Mumbai: Anklesaria Aiyar on Saturday criticised the note ban, saying Prime Minister Narendra Modi has “bungled on a big scale” so far but added he may still come out successful with some doles to the poor.
He also warned that nobody has fully gauged demonetisation’s impact on the economy.
Blaming Modi’s “lack of trust” in anyone for the poor handling of the demonetisation move, he said it was done in great secrecy with even his own senior Cabinet colleagues not kept in the loop.
“Modi does not trust his own Cabinet or anyone else, due to which he was incapable of preparing it well. The result is that it has been bungled on a very big scale,” Aiyar said at Times Lit Fest 2016 which began here.
Stating that it could have been done much better, he said Modi could have first printed Rs 5,000 and 10,000 notes and then demonetised those currencies.
Another way could have been to cite inflation and print a series of Rs 2,000 notes. This would have ensured availability of enough notes. But he did not discuss with anyone “so it has been bungled on a major scale,” he said.

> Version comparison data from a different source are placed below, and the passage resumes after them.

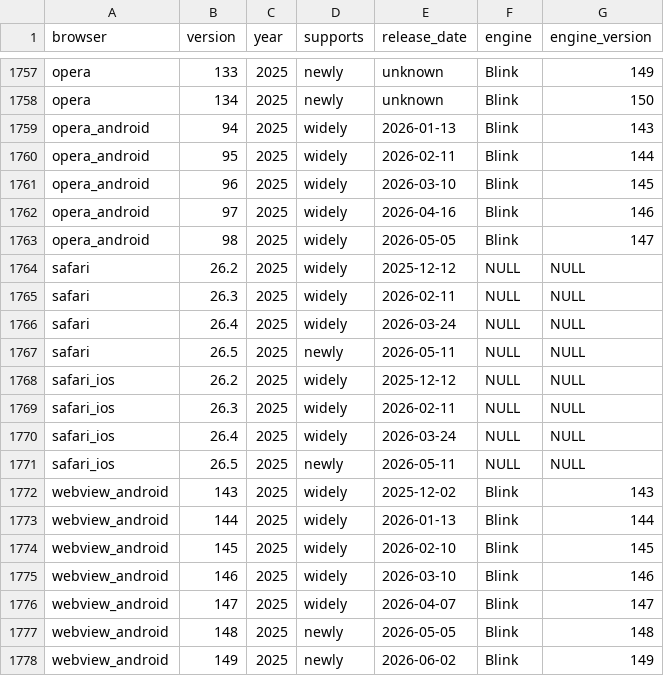
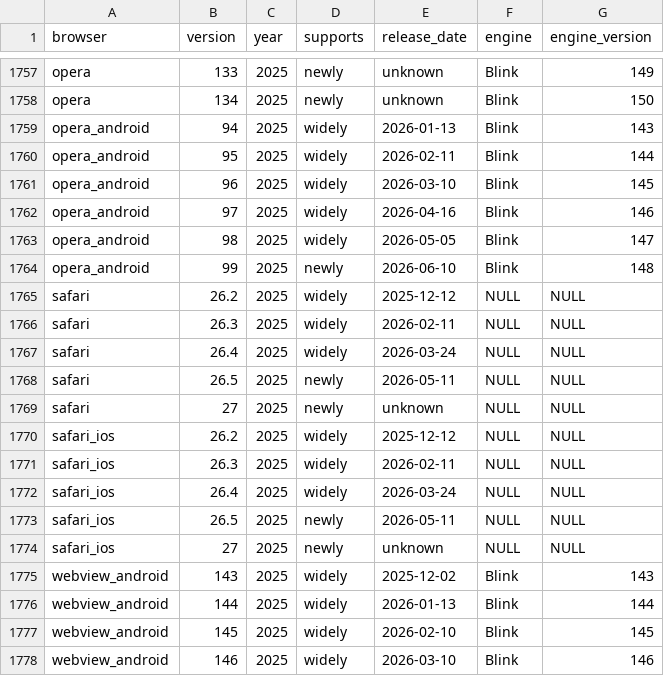
Before and after one commit to web-platform-dx/baseline-browser-mapping, a CSV file: static/with_downstream/all_versions_with_supports.csv, drawn as a sheet; only a part is shown, gaps mark what is left out; the shorter side is filled out with more unchanged rows; the diff names each change by its address in the sheet, - before the commit and + after, or states it on an @@ line.

```diff
--- a/static/with_downstream/all_versions_with_supports.csv
+++ b/static/with_downstream/all_versions_with_supports.csv
+row 1764: opera_android | 99 | 2025 | newly | 2026-06-10 | Blink | 148
+row 1769: safari | 27 | 2025 | newly | unknown | NULL | NULL
+row 1774: safari_ios | 27 | 2025 | newly | unknown | NULL | NULL
```
Also changed, not shown: static/all_versions.csv, static/all_versions_with_supports.csv, 9 other files.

Terming Modi as an incrementalist and not a good reformer, Aiyar said the Prime Minister “has never been as good as his great supporters claim or as bad as his worst critics claim.”
“He has always been somewhere in the middle and not a radical reformer. Basically, he is an incrementalist which is evident from the fact that he has taken a large number of Congress programmes and renamed them and pushed them,” the ‘Economic Times’ columnist said.
But he admitted “incrementalism has some big political advantages as radical changes create a lot of losers, while incremental changes don’t create many winners to begin with but the losers are also small. But he has done enough in the first two-and–a-half years to get re-elected. I think he is there for at least next 10 years.”
On the political impact of note ban, pointing to the results of recent local body polls in Gujarat and Maharashtra (which went BJP way), Aiyar said, “the voters have given their verdict to Modi. There was no question that demonetisation was a major issue in these elections.”
Stating the economic impact of cash recall exercise is “much more adverse than people have realised,” he said every financial-induced recession is much worse and difficult to recover from. “Some people think by December we would return to normal. I would say at least for six months the economy is in trouble and there would be recessionary tendency.”
First Published On : Dec 3, 2016 12:39 IST